## Description of the task
The answer must be the full set of records, repeated exactly.

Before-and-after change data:
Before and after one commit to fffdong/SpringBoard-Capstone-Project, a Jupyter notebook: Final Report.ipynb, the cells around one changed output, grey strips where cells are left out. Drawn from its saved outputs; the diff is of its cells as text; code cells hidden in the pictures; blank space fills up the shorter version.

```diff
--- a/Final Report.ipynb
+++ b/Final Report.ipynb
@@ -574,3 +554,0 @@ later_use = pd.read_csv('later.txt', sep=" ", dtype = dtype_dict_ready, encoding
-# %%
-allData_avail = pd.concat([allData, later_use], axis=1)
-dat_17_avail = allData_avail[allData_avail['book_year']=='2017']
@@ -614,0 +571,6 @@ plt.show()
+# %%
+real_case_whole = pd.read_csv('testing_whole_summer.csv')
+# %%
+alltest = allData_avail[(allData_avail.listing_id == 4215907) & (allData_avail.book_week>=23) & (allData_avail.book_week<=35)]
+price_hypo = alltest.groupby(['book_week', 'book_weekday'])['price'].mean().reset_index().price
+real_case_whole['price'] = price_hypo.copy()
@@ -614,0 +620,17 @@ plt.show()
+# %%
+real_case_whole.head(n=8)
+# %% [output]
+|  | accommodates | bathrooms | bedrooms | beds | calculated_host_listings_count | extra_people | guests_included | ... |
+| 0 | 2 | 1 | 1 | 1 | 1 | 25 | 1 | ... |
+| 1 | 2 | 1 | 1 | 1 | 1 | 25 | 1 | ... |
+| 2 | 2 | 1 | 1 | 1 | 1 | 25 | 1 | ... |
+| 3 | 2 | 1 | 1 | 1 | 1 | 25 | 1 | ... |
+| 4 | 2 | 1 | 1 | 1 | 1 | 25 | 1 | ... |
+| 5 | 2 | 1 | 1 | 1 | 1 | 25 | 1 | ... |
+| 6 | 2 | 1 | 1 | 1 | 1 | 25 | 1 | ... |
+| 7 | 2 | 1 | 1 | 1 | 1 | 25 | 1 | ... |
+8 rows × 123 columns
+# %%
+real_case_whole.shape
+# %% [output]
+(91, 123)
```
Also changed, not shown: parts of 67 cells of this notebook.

## Answer to this task
Before and after one commit to fffdong/SpringBoard-Capstone-Project, a Jupyter notebook: Final Report.ipynb, the cells around one changed output, grey strips where cells are left out. Drawn from its saved outputs; the diff is of its cells as text; code cells hidden in the pictures; blank space fills up the shorter version.

```diff
--- a/Final Report.ipynb
+++ b/Final Report.ipynb
@@ -574,3 +554,0 @@ later_use = pd.read_csv('later.txt', sep=" ", dtype = dtype_dict_ready, encoding
-# %%
-allData_avail = pd.concat([allData, later_use], axis=1)
-dat_17_avail = allData_avail[allData_avail['book_year']=='2017']
@@ -614,0 +571,6 @@ plt.show()
+# %%
+real_case_whole = pd.read_csv('testing_whole_summer.csv')
+# %%
+alltest = allData_avail[(allData_avail.listing_id == 4215907) & (allData_avail.book_week>=23) & (allData_avail.book_week<=35)]
+price_hypo = alltest.groupby(['book_week', 'book_weekday'])['price'].mean().reset_index().price
+real_case_whole['price'] = price_hypo.copy()
@@ -614,0 +620,17 @@ plt.show()
+# %%
+real_case_whole.head(n=8)
+# %% [output]
+|  | accommodates | bathrooms | bedrooms | beds | calculated_host_listings_count | extra_people | guests_included | ... |
+| 0 | 2 | 1 | 1 | 1 | 1 | 25 | 1 | ... |
+| 1 | 2 | 1 | 1 | 1 | 1 | 25 | 1 | ... |
+| 2 | 2 | 1 | 1 | 1 | 1 | 25 | 1 | ... |
+| 3 | 2 | 1 | 1 | 1 | 1 | 25 | 1 | ... |
+| 4 | 2 | 1 | 1 | 1 | 1 | 25 | 1 | ... |
+| 5 | 2 | 1 | 1 | 1 | 1 | 25 | 1 | ... |
+| 6 | 2 | 1 | 1 | 1 | 1 | 25 | 1 | ... |
+| 7 | 2 | 1 | 1 | 1 | 1 | 25 | 1 | ... |
+8 rows × 123 columns
+# %%
+real_case_whole.shape
+# %% [output]
+(91, 123)
```
Also changed, not shown: parts of 67 cells of this notebook.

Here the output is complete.